There were a number of previously unissued tracks included here, which make his album worth tracking down. But the two Drumfusion cuts had not previously been heard on CD at the time and make an interesting case for early Lloyd.

To read Malcolm Dome’s absurdly misinformed notes to the CD release of Nirvana (there were no notes nor much information at all on the original LP) would lead listeners to believe that Nirvana represented “the finest album from the Charles Lloyd Quartet” – an allusion, perhaps to the Jarrett/DeJohnette group that this music doesn’t even remotely resemble. But this is just rubbish. None of these were quartet performances and none of these tracks were the best Charles Lloyd had to offer.

First of all, it was not even a real album.

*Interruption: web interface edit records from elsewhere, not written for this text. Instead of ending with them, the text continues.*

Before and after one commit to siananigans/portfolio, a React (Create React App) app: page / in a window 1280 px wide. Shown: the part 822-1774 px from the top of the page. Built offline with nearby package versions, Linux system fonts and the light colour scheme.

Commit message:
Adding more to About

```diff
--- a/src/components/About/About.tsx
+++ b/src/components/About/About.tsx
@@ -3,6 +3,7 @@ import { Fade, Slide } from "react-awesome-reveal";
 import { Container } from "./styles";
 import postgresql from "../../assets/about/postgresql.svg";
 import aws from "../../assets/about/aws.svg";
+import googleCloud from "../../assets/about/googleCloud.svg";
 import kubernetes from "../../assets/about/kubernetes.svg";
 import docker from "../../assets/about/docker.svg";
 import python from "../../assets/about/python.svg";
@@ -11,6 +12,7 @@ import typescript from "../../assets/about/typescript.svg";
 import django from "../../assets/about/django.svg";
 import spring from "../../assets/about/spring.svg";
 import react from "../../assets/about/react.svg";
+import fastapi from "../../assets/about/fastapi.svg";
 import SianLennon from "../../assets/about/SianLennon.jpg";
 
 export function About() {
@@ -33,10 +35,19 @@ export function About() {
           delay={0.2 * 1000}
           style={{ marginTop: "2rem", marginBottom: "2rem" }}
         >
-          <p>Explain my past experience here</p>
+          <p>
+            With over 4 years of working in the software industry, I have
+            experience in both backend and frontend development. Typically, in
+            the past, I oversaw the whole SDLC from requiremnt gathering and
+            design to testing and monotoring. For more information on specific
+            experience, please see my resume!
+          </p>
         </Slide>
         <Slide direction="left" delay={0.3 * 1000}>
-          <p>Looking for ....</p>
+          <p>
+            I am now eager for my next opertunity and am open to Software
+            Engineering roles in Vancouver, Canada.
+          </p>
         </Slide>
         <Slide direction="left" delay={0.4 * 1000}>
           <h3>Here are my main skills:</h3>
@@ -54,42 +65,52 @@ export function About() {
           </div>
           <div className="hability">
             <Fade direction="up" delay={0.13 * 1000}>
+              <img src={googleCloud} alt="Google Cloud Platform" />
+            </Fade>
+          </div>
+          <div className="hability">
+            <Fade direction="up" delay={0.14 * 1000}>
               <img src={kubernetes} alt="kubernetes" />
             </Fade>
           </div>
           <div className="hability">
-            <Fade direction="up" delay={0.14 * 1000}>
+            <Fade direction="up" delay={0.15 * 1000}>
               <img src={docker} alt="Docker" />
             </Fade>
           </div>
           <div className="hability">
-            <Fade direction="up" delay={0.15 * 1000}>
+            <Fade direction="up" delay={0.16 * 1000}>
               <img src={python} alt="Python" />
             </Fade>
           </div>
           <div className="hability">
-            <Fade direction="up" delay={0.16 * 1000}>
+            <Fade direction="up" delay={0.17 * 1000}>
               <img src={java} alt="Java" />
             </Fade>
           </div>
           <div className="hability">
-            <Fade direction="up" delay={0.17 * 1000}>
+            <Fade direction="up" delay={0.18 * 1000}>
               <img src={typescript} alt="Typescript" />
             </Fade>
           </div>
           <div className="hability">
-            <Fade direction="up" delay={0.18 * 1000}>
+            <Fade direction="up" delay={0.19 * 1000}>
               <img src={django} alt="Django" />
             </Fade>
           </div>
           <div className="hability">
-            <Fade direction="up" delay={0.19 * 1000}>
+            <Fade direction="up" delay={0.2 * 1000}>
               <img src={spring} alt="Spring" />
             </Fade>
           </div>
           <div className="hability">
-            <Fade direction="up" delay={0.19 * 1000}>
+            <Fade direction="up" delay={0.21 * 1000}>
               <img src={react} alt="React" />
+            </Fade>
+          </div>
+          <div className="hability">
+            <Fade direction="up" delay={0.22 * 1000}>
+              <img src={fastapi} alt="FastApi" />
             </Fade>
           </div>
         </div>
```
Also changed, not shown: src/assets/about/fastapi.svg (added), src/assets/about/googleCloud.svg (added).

It was a compilation – with previously unreleased tracks – and one that Charles Lloyd never had a hand in. Secondly, it’s hard to argue that any of the Lloyd-led music on Nirvana – good as it is – stacks up successfully to anything on the second Lloyd quartet album, Of Course, Of Course, or any of the many classic Lloyd quartet records with Keith Jarrett (in place of any guitarist) laid down on Atlantic Records during the late 1960s.

Still, three of the tracks featured here factored as bonus tracks on the glorious 2007 CD release of Of Course, Of Course (Mosaic) while the entirety of Nirvana was issued on the 2010 CD compilation Discovery! & Nirvana (Superbird).